The TMI, affectionately dubbed ‘The mother of all slingshots’ finally provided the craft with sufficient thrust to achieve escape velocity and blast free of the Earth’s sphere of influence forever and begin her nearly yearlong momentous voyage to Mars.
The first of four in flight Trajectory Correction Maneuvers, TCM-1, was conducted by firing the 22 Newton Thrusters for a duration of 40.5 seconds on December 11, 2013. A trio of additional TCM firings are planned around April 2014, August 2014 and September 2014.
MOM was designed and developed by the Indian Space Research Organization’s (ISRO) at a cost of $69 Million and marks India’s inaugural foray into interplanetary flight.
During the first 100 days, the probe has traveled about 190 million kilometers and has a little less than 500 million kilometers and 205 days to go during her journey of some 680 million kilometers (400 million miles) overall.

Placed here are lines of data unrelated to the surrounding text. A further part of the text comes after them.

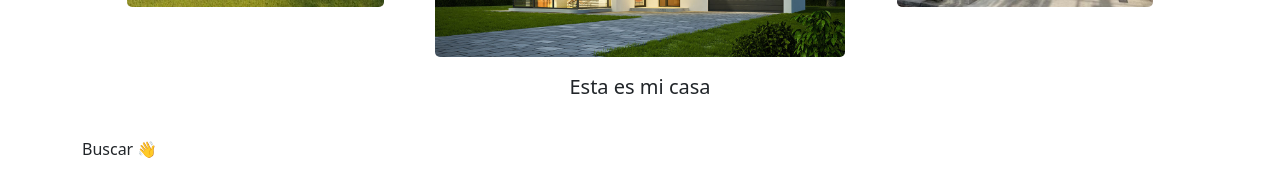
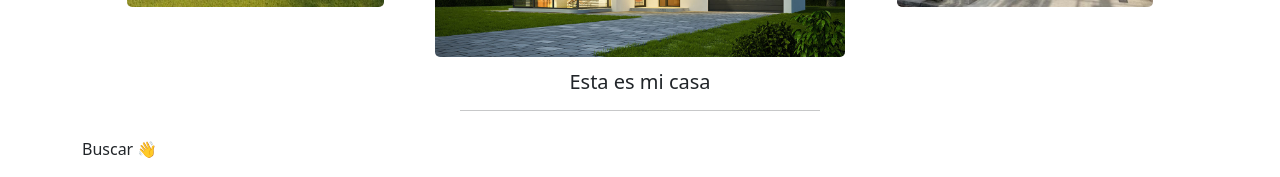
Before and after one commit to Team-IDforIdeas/Bonpland-front, a React (Vite) app: page /buscar in a window 1280 px wide. Shown: the part 503-680 px from the top of the page. Built offline with nearby package versions, Linux system fonts and the light colour scheme.

Commit message:
agregado de hr en comentario

```diff
--- a/src/components/slide/Slide.jsx
+++ b/src/components/slide/Slide.jsx
@@ -10,7 +10,7 @@ function Slide() {
     const imgLeft = useRef(null);
     const imgCenter = useRef(null);
     const imgRight = useRef(null);
-    let [count, setCount] = useState(null);
+    let [count, setCount] = useState(0);
     let [descrip, setDescrip] = useState('Esta es mi casa');
 
 
@@ -75,7 +75,7 @@ function Slide() {
                 break;
         }
     }
-{/* setInterval(next, 4000); */ }
+ {/* setInterval(next, 4000)*/ }
     return (
         <>
             <div className="row mt-3">
@@ -85,8 +85,9 @@ function Slide() {
     	                <img src={img.img2} className="h-75"  id="imgcenter" ref={imgCenter} alt='imgcenter' />
     	                <img src={img.img3} className="h-50" id="imgright" ref={imgRight} alt='imgright' />
     	                <svg xmlns="http://www.w3.org/2000/svg" className="ionicon" id='fle-right' onClick={next}  viewBox="0 0 512 512"><title>Caret Back</title><path d="M321.94 98L158.82 237.78a24 24 0 000 36.44L321.94 414c15.57 13.34 39.62 2.28 39.62-18.22v-279.6c0-20.5-24.05-31.56-39.62-18.18z"/></svg>
-                        <div className='align-self-end' id='coment'>
+                        <div className='align-self-end mt-5' id='coment'>
                             <h5>{ descrip } </h5>
+                        <hr/>
     	                </div>
     	           </div>
             </div>
--- a/src/components/slide/style.css
+++ b/src/components/slide/style.css
@@ -56,5 +56,5 @@
 	text-align: center;
 	position: absolute;
 	width: 35%;
-	bottom: 0px;
+	bottom: -20px;
 }
```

A health check on February 6, 2014 confirmed that the 15 kg (33 lb) science payload comprising five Indian built instruments was turned “ON” and is operating well.
MOM is currently some 16 million km distant from Earth and one way radio signals take approximately 55 seconds.
“The round trip time is almost 2 minutes for a communication signal to go to MOM and come back, about the same time mom takes to make noodles!” ISRO noted humorously in a Facebook mission posting.
“Keep going MOM!”
Following the ten month cruise through space the orbital insertion engine will fire for the do or die burn on September 24, 2014 placing MOM into an 377 km x 80,000 km elliptical orbit around Mars.
MOM is not alone in the frigid vacuum of space. She is joined by NASA’s MAVEN orbiter in pursuit of Mars.
MOM will reach Mars vicinity just two days after the arrival MAVEN on Sept. 22, 2014.
To date MAVEN has flown over 137 million miles (221 million km) of its total 442 million miles (712 million km) path to Mars.
If all continues to goes well, India will join an elite club of only four who have launched probes that successfully investigated the Red Planet from orbit or the surface – following the Soviet Union, the United States and the European Space Agency (ESA).
Both MAVEN and MOM’s goal is to study the Martian atmosphere, unlock the mysteries of its current atmosphere and determine how, why and when the atmosphere and liquid water was lost – and how this transformed Mars climate into its cold, desiccated state of today.
Although they were developed independently and have different suites of scientific instruments, the MAVEN and MOM science teams will “work together” to unlock the secrets of Mars atmosphere and climate history, MAVEN’s top scientist told Universe Today.
“We have had some discussions with their science team, and there are some overlapping objectives,” Bruce Jakosky told me. Jakosky is MAVEN’s principal Investigator from the University of Colorado at Boulder.
“At the point where we [MAVEN and MOM] are both in orbit collecting data we do plan to collaborate and work together with the data jointly,” Jakosky said.
Stay tuned here for Ken’s continuing MOM, Opportunity, Curiosity, Chang’e-3, LADEE, MAVEN, Mars rover and more planetary and human spaceflight news.